(Change listing data)
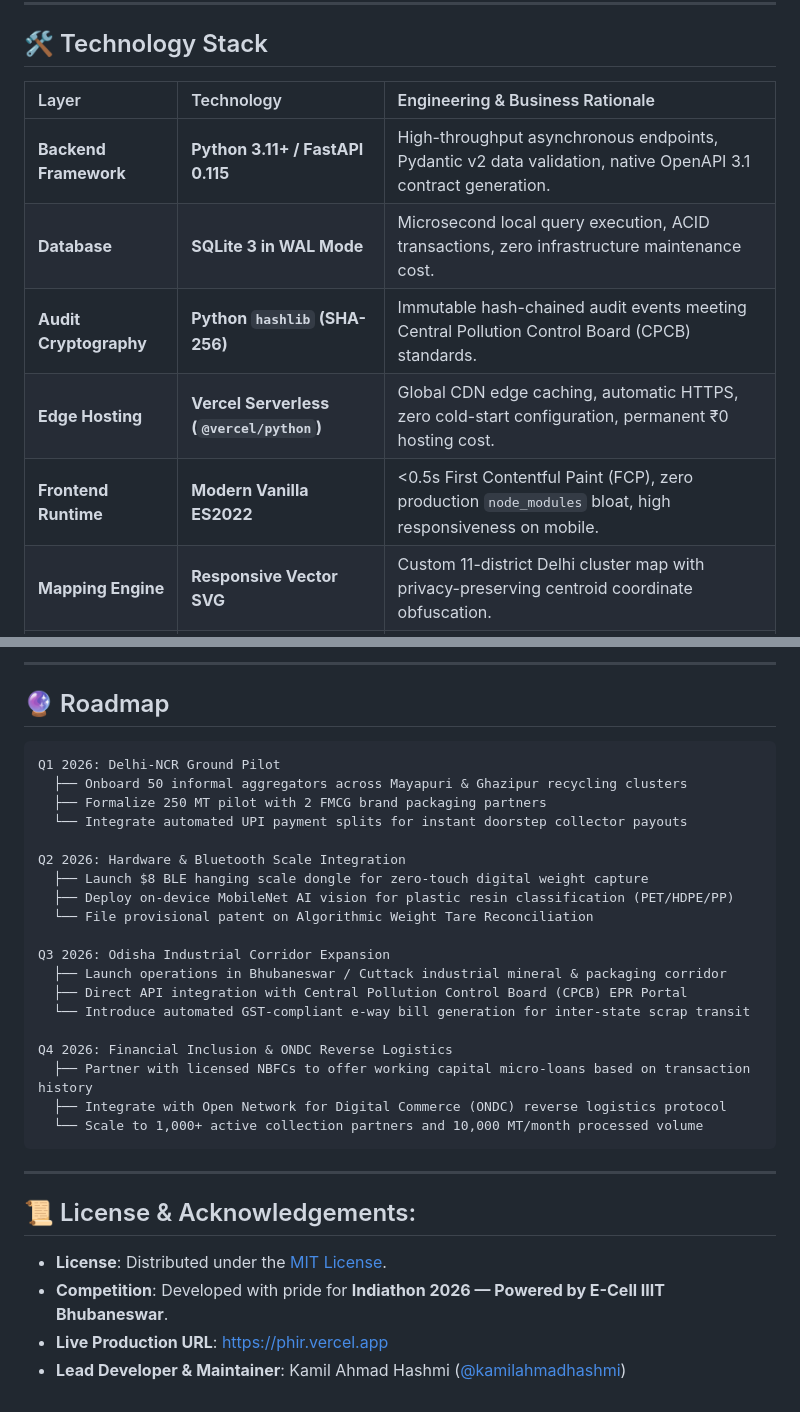
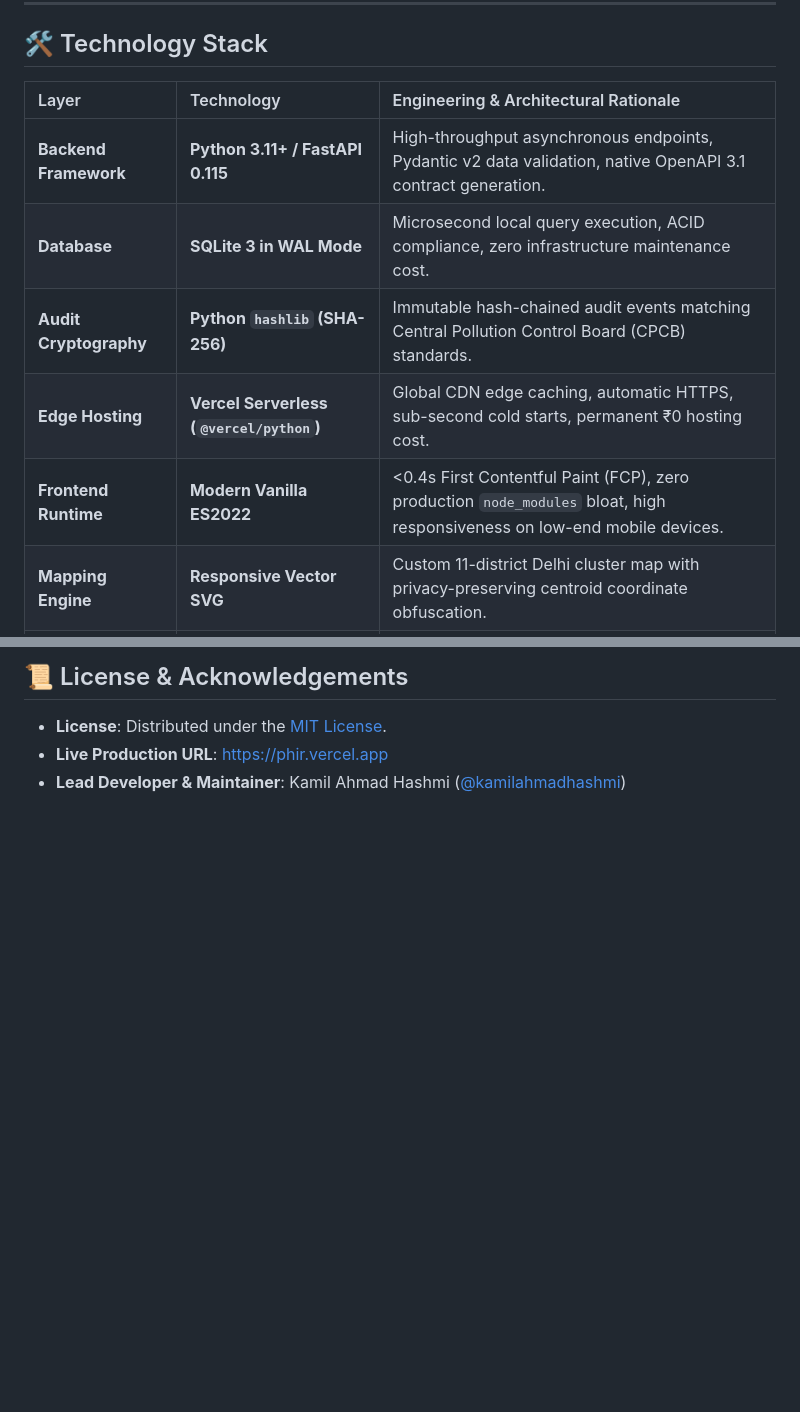
Before and after one commit to kamilahmadhashmi/PHIR, a Markdown page: README.md, 2 parts joined by grey strips. Drawn GitHub-style; blank space fills up the shorter version.

````diff
--- a/README.md
+++ b/README.md
@@ -127,13 +139,13 @@ flowchart TD
 
 ## 🛠️ Technology Stack
 
-| Layer | Technology | Engineering & Business Rationale |
+| Layer | Technology | Engineering & Architectural Rationale |
 | :--- | :--- | :--- |
 | **Backend Framework** | **Python 3.11+ / FastAPI 0.115** | High-throughput asynchronous endpoints, Pydantic v2 data validation, native OpenAPI 3.1 contract generation. |
-| **Database** | **SQLite 3 in WAL Mode** | Microsecond local query execution, ACID transactions, zero infrastructure maintenance cost. |
-| **Audit Cryptography** | **Python `hashlib` (SHA-256)** | Immutable hash-chained audit events meeting Central Pollution Control Board (CPCB) standards. |
-| **Edge Hosting** | **Vercel Serverless (`@vercel/python`)** | Global CDN edge caching, automatic HTTPS, zero cold-start configuration, permanent ₹0 hosting cost. |
-| **Frontend Runtime** | **Modern Vanilla ES2022** | <0.5s First Contentful Paint (FCP), zero production `node_modules` bloat, high responsiveness on mobile. |
+| **Database** | **SQLite 3 in WAL Mode** | Microsecond local query execution, ACID compliance, zero infrastructure maintenance cost. |
+| **Audit Cryptography** | **Python `hashlib` (SHA-256)** | Immutable hash-chained audit events matching Central Pollution Control Board (CPCB) standards. |
+| **Edge Hosting** | **Vercel Serverless (`@vercel/python`)** | Global CDN edge caching, automatic HTTPS, sub-second cold starts, permanent ₹0 hosting cost. |
+| **Frontend Runtime** | **Modern Vanilla ES2022** | <0.4s First Contentful Paint (FCP), zero production `node_modules` bloat, high responsiveness on low-end mobile devices. |
 | **Mapping Engine** | **Responsive Vector SVG** | Custom 11-district Delhi cluster map with privacy-preserving centroid coordinate obfuscation. |
 | **Localization** | **Trilingual i18n Engine** | Instant client-side translation across English, Hindi, and Odia without page reloads. |
 
@@ -319,34 +334,5 @@ PHIR/
----
-
-## 🔮 Roadmap
-
-```text
-Q1 2026: Delhi-NCR Ground Pilot
-  ├── Onboard 50 informal aggregators across Mayapuri & Ghazipur recycling clusters
-  ├── Formalize 250 MT pilot with 2 FMCG brand packaging partners
-  └── Integrate automated UPI payment splits for instant doorstep collector payouts
-
-Q2 2026: Hardware & Bluetooth Scale Integration
-  ├── Launch $8 BLE hanging scale dongle for zero-touch digital weight capture
-  ├── Deploy on-device MobileNet AI vision for plastic resin classification (PET/HDPE/PP)
-  └── File provisional patent on Algorithmic Weight Tare Reconciliation
-
-Q3 2026: Odisha Industrial Corridor Expansion
-  ├── Launch operations in Bhubaneswar / Cuttack industrial mineral & packaging corridor
-  ├── Direct API integration with Central Pollution Control Board (CPCB) EPR Portal
-  └── Introduce automated GST-compliant e-way bill generation for inter-state scrap transit
-
-Q4 2026: Financial Inclusion & ONDC Reverse Logistics
-  ├── Partner with licensed NBFCs to offer working capital micro-loans based on transaction history
-  ├── Integrate with Open Network for Digital Commerce (ONDC) reverse logistics protocol
-  └── Scale to 1,000+ active collection partners and 10,000 MT/month processed volume
-```
-
----
-
-## 📜 License & Acknowledgements:
+## 📜 License & Acknowledgements
 
 - **License**: Distributed under the [MIT License](LICENSE).
-- **Competition**: Developed with pride for **Indiathon 2026 — Powered by E-Cell IIIT Bhubaneswar**.
 - **Live Production URL**: [https://phir.vercel.app](https://phir.vercel.app/)
 - **Lead Developer & Maintainer**: Kamil Ahmad Hashmi ([@kamilahmadhashmi](https://github.com/kamilahmadhashmi))
````
Also changed, not shown: other parts of README.md (+91 -76 lines), docs/images/collector_workspace.png, docs/images/household_workspace.png, docs/images/recycler_marketplace.png, 2 other files.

▸ Problem details:
Give the records above again in full and exactly, but exclude every picture.

▸ Exercise solution:
Before and after one commit to kamilahmadhashmi/PHIR, a Markdown page: README.md, 2 parts joined by grey strips. Drawn GitHub-style; blank space fills up the shorter version.

````diff
--- a/README.md
+++ b/README.md
@@ -127,13 +139,13 @@ flowchart TD
 
 ## 🛠️ Technology Stack
 
-| Layer | Technology | Engineering & Business Rationale |
+| Layer | Technology | Engineering & Architectural Rationale |
 | :--- | :--- | :--- |
 | **Backend Framework** | **Python 3.11+ / FastAPI 0.115** | High-throughput asynchronous endpoints, Pydantic v2 data validation, native OpenAPI 3.1 contract generation. |
-| **Database** | **SQLite 3 in WAL Mode** | Microsecond local query execution, ACID transactions, zero infrastructure maintenance cost. |
-| **Audit Cryptography** | **Python `hashlib` (SHA-256)** | Immutable hash-chained audit events meeting Central Pollution Control Board (CPCB) standards. |
-| **Edge Hosting** | **Vercel Serverless (`@vercel/python`)** | Global CDN edge caching, automatic HTTPS, zero cold-start configuration, permanent ₹0 hosting cost. |
-| **Frontend Runtime** | **Modern Vanilla ES2022** | <0.5s First Contentful Paint (FCP), zero production `node_modules` bloat, high responsiveness on mobile. |
+| **Database** | **SQLite 3 in WAL Mode** | Microsecond local query execution, ACID compliance, zero infrastructure maintenance cost. |
+| **Audit Cryptography** | **Python `hashlib` (SHA-256)** | Immutable hash-chained audit events matching Central Pollution Control Board (CPCB) standards. |
+| **Edge Hosting** | **Vercel Serverless (`@vercel/python`)** | Global CDN edge caching, automatic HTTPS, sub-second cold starts, permanent ₹0 hosting cost. |
+| **Frontend Runtime** | **Modern Vanilla ES2022** | <0.4s First Contentful Paint (FCP), zero production `node_modules` bloat, high responsiveness on low-end mobile devices. |
 | **Mapping Engine** | **Responsive Vector SVG** | Custom 11-district Delhi cluster map with privacy-preserving centroid coordinate obfuscation. |
 | **Localization** | **Trilingual i18n Engine** | Instant client-side translation across English, Hindi, and Odia without page reloads. |
 
@@ -319,34 +334,5 @@ PHIR/
----
-
-## 🔮 Roadmap
-
-```text
-Q1 2026: Delhi-NCR Ground Pilot
-  ├── Onboard 50 informal aggregators across Mayapuri & Ghazipur recycling clusters
-  ├── Formalize 250 MT pilot with 2 FMCG brand packaging partners
-  └── Integrate automated UPI payment splits for instant doorstep collector payouts
-
-Q2 2026: Hardware & Bluetooth Scale Integration
-  ├── Launch $8 BLE hanging scale dongle for zero-touch digital weight capture
-  ├── Deploy on-device MobileNet AI vision for plastic resin classification (PET/HDPE/PP)
-  └── File provisional patent on Algorithmic Weight Tare Reconciliation
-
-Q3 2026: Odisha Industrial Corridor Expansion
-  ├── Launch operations in Bhubaneswar / Cuttack industrial mineral & packaging corridor
-  ├── Direct API integration with Central Pollution Control Board (CPCB) EPR Portal
-  └── Introduce automated GST-compliant e-way bill generation for inter-state scrap transit
-
-Q4 2026: Financial Inclusion & ONDC Reverse Logistics
-  ├── Partner with licensed NBFCs to offer working capital micro-loans based on transaction history
-  ├── Integrate with Open Network for Digital Commerce (ONDC) reverse logistics protocol
-  └── Scale to 1,000+ active collection partners and 10,000 MT/month processed volume
-```
-
----
-
-## 📜 License & Acknowledgements:
+## 📜 License & Acknowledgements
 
 - **License**: Distributed under the [MIT License](LICENSE).
-- **Competition**: Developed with pride for **Indiathon 2026 — Powered by E-Cell IIIT Bhubaneswar**.
 - **Live Production URL**: [https://phir.vercel.app](https://phir.vercel.app/)
 - **Lead Developer & Maintainer**: Kamil Ahmad Hashmi ([@kamilahmadhashmi](https://github.com/kamilahmadhashmi))
````
Also changed, not shown: other parts of README.md (+91 -76 lines), docs/images/collector_workspace.png, docs/images/household_workspace.png, docs/images/recycler_marketplace.png, 2 other files.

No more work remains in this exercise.